## WORK INSTRUCTIONS
Each line of the listing that includes the string "value" is to be identified and copied.

START EXTRACTED INFORMATION

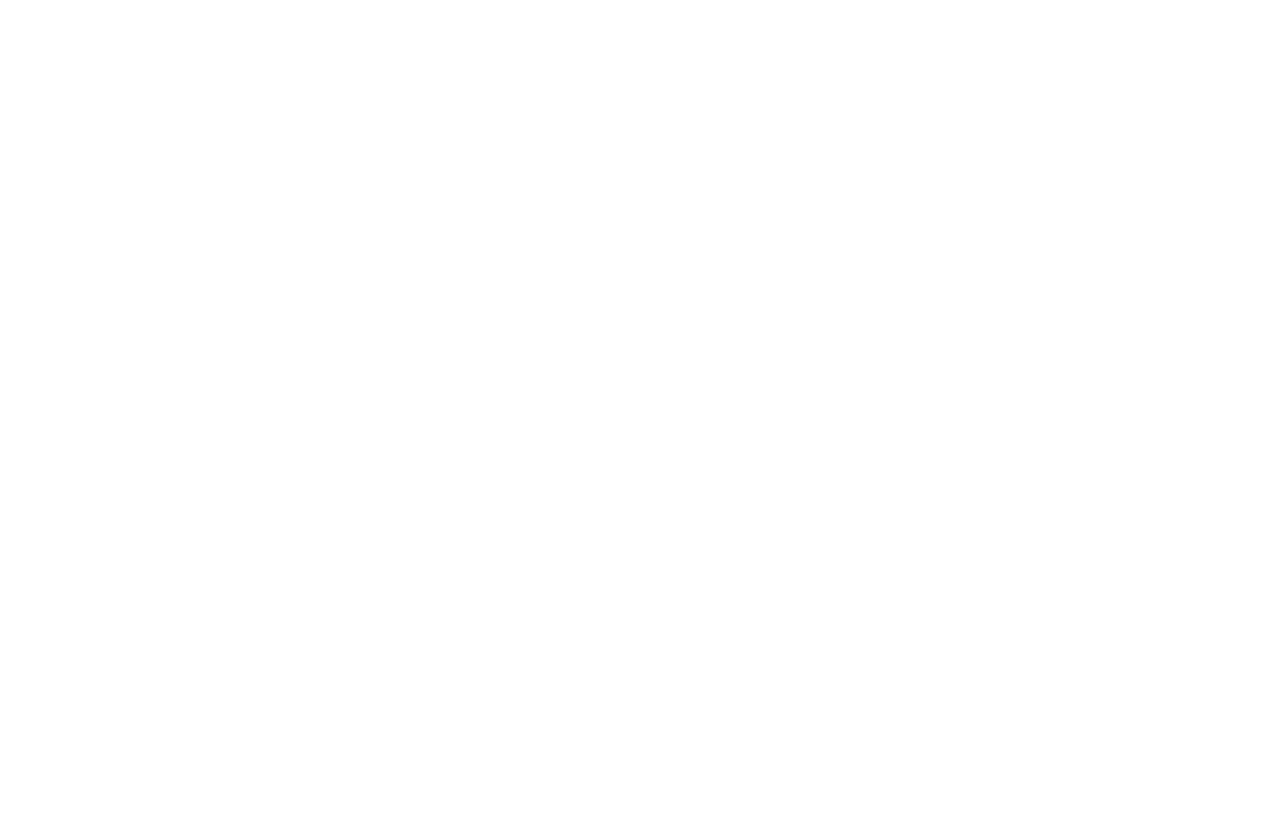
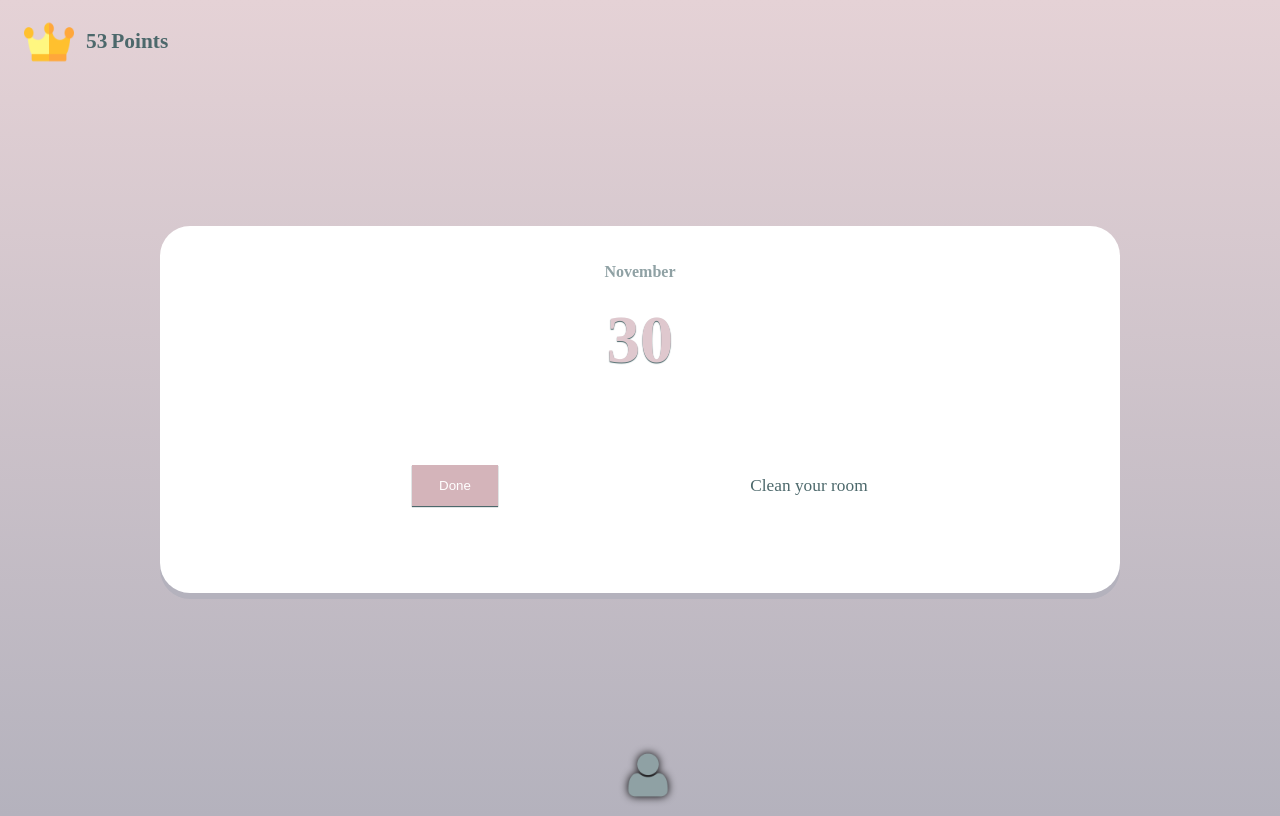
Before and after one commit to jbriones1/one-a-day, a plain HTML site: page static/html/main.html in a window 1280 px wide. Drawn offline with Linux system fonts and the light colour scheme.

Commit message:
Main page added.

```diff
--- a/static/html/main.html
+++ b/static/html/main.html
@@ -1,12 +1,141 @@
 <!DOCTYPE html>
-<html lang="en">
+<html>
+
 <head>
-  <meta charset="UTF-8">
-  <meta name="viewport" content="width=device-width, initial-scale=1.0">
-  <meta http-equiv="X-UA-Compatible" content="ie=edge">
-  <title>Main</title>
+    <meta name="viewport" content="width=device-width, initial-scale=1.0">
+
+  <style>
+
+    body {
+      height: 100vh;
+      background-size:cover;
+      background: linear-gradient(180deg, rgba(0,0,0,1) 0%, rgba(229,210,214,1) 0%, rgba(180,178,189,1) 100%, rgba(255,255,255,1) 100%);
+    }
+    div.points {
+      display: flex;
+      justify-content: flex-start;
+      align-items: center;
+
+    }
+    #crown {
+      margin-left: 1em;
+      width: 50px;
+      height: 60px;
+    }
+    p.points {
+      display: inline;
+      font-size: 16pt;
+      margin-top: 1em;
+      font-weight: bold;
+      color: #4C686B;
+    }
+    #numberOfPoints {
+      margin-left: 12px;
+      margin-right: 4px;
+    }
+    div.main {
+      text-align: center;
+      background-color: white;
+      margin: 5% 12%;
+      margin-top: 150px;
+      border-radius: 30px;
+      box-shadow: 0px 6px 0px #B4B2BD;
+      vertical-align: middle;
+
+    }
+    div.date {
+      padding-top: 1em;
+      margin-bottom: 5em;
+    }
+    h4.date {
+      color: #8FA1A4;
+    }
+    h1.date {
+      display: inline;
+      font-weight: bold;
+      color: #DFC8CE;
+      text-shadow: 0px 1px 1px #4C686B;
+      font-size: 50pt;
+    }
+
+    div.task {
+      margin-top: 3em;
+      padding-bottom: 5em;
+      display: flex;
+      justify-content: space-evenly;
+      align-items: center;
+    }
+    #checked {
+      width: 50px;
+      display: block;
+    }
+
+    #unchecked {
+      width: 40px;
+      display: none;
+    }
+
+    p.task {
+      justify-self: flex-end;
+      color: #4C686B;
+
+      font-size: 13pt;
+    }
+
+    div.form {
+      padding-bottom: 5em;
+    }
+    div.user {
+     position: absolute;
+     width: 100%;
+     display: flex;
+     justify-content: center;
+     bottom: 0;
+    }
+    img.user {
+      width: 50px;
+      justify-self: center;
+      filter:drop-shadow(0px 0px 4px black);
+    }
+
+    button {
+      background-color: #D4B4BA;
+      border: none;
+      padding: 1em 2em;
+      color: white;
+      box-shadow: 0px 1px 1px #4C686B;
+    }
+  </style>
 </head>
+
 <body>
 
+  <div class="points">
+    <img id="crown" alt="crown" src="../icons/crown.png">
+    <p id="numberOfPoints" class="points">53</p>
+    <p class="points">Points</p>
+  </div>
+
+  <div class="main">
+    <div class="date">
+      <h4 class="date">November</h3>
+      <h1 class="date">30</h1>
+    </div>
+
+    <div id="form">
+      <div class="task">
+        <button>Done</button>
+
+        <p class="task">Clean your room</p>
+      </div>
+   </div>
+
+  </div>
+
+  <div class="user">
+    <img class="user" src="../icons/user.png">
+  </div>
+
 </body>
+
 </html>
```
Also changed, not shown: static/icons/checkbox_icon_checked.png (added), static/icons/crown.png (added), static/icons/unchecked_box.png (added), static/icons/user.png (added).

END EXTRACTED INFORMATION
START EXTRACTED INFORMATION

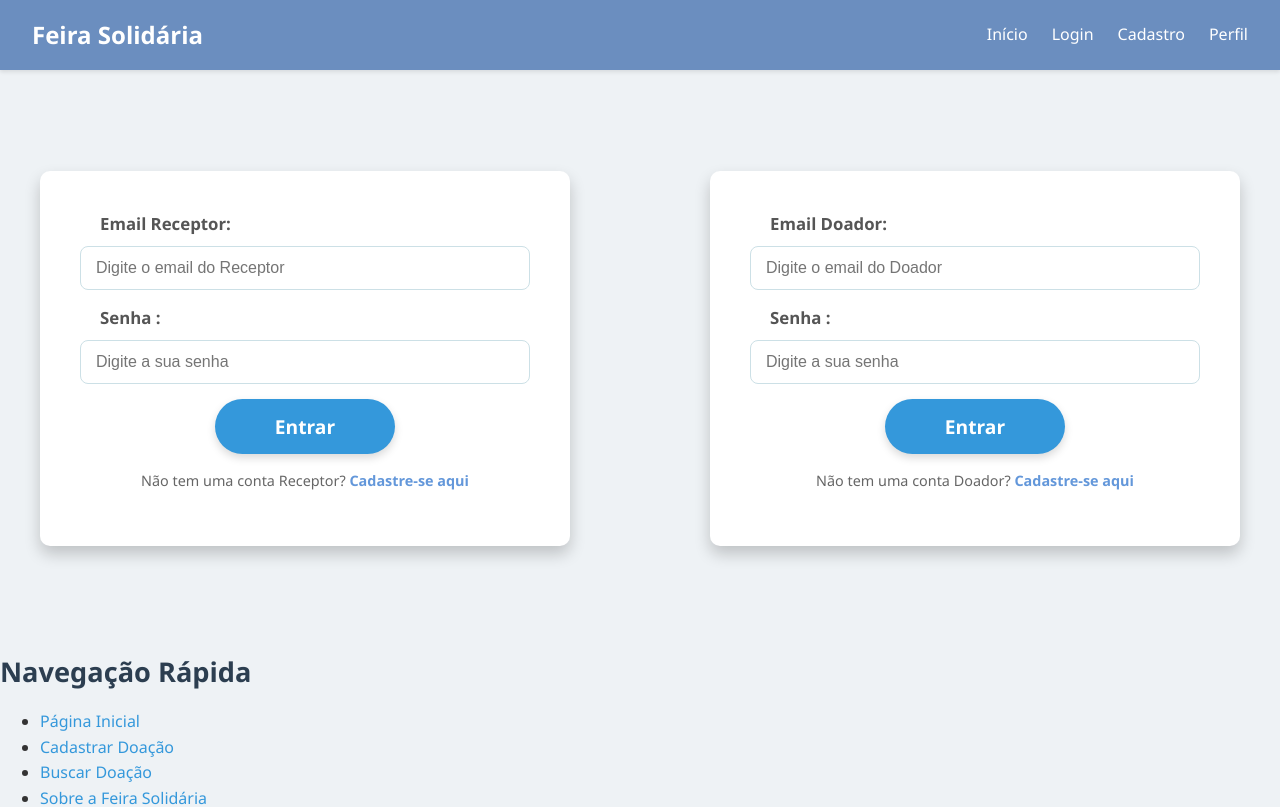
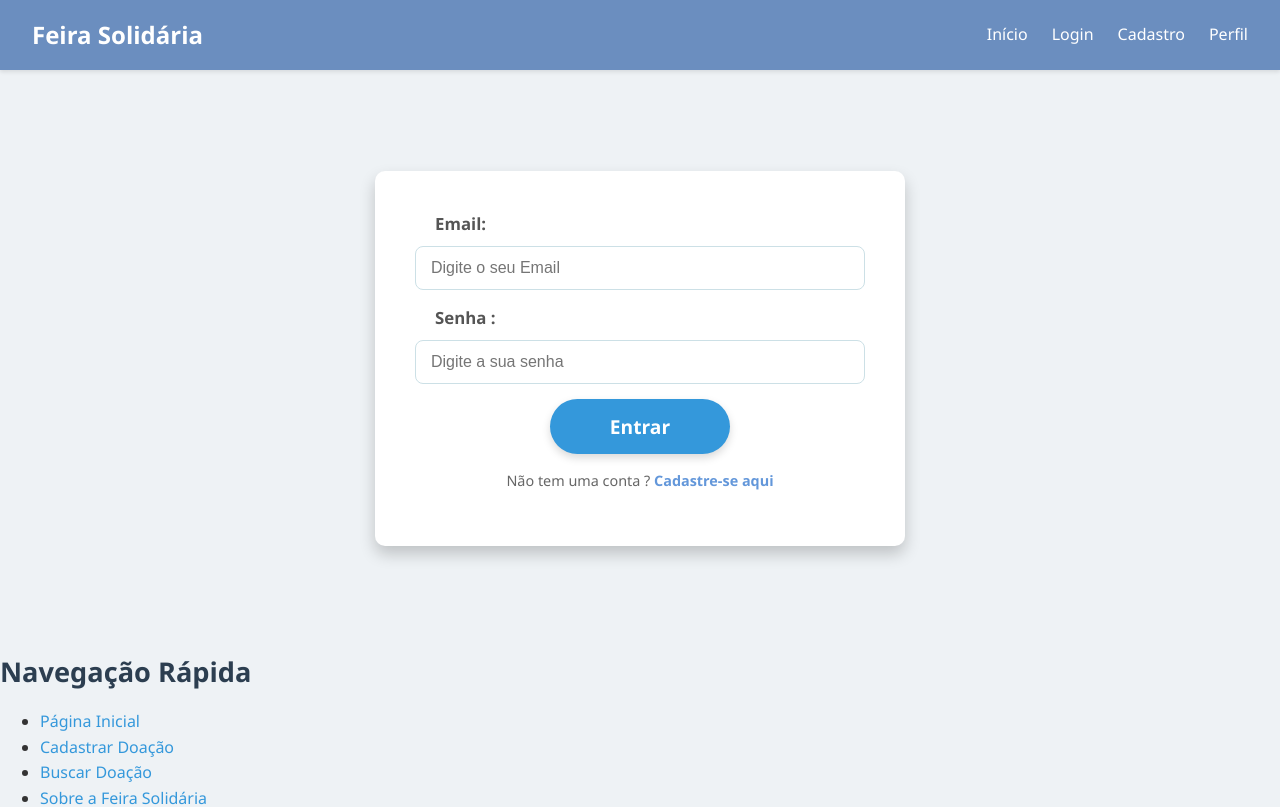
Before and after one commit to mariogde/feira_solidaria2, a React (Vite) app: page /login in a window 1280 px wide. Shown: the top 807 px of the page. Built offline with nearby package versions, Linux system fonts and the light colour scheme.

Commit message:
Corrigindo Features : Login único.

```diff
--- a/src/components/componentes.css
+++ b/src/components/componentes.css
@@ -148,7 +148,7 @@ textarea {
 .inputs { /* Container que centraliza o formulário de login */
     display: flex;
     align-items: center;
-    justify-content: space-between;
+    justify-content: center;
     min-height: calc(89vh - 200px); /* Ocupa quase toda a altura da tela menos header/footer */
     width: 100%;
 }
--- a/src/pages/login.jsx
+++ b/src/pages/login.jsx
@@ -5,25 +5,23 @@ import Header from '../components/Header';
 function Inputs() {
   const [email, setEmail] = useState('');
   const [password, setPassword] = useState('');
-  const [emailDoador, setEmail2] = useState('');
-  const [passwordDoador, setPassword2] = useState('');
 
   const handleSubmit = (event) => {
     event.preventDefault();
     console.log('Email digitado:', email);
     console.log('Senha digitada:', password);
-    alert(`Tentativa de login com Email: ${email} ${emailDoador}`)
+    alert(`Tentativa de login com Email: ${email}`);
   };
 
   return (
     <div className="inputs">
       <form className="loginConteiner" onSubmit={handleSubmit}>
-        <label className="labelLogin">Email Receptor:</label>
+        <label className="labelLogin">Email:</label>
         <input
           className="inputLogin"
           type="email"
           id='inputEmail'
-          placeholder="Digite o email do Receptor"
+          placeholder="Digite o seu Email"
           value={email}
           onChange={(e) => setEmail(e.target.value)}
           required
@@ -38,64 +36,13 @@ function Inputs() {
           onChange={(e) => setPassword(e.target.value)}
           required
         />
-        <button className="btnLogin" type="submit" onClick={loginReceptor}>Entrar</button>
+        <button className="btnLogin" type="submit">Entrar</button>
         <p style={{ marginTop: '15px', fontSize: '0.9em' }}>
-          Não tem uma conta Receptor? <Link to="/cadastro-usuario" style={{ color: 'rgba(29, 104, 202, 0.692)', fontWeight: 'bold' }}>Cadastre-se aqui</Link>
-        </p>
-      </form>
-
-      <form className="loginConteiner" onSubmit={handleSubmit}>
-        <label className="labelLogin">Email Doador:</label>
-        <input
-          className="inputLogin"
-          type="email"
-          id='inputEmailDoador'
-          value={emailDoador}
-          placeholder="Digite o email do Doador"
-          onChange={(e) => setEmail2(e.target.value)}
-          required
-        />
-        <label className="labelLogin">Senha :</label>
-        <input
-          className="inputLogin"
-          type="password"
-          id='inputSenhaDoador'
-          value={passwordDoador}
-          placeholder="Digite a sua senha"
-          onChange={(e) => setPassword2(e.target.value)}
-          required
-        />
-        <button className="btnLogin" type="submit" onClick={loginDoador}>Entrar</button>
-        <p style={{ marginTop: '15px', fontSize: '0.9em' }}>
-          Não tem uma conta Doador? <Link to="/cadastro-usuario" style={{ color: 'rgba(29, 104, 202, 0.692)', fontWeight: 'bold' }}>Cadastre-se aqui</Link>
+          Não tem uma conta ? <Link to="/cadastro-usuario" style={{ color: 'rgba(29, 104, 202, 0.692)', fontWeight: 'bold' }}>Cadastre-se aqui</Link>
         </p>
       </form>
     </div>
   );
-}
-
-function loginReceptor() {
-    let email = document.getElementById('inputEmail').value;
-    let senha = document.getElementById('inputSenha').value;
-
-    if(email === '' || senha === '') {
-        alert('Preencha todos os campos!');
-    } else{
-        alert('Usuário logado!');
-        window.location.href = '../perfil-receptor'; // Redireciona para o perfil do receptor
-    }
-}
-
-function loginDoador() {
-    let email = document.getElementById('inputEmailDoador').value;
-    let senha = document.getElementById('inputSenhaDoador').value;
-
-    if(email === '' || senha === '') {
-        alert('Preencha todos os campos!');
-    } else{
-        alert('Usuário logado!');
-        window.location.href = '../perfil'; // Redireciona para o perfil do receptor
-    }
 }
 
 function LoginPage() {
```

END EXTRACTED INFORMATION

## EXERCISE RESULT
           value={email}
           onChange={(e) => setEmail(e.target.value)}
           onChange={(e) => setPassword(e.target.value)}
-          value={emailDoador}
-          onChange={(e) => setEmail2(e.target.value)}
-          value={passwordDoador}
-          onChange={(e) => setPassword2(e.target.value)}
-    let email = document.getElementById('inputEmail').value;
-    let senha = document.getElementById('inputSenha').value;
-    let email = document.getElementById('inputEmailDoador').value;
-    let senha = document.getElementById('inputSenhaDoador').value;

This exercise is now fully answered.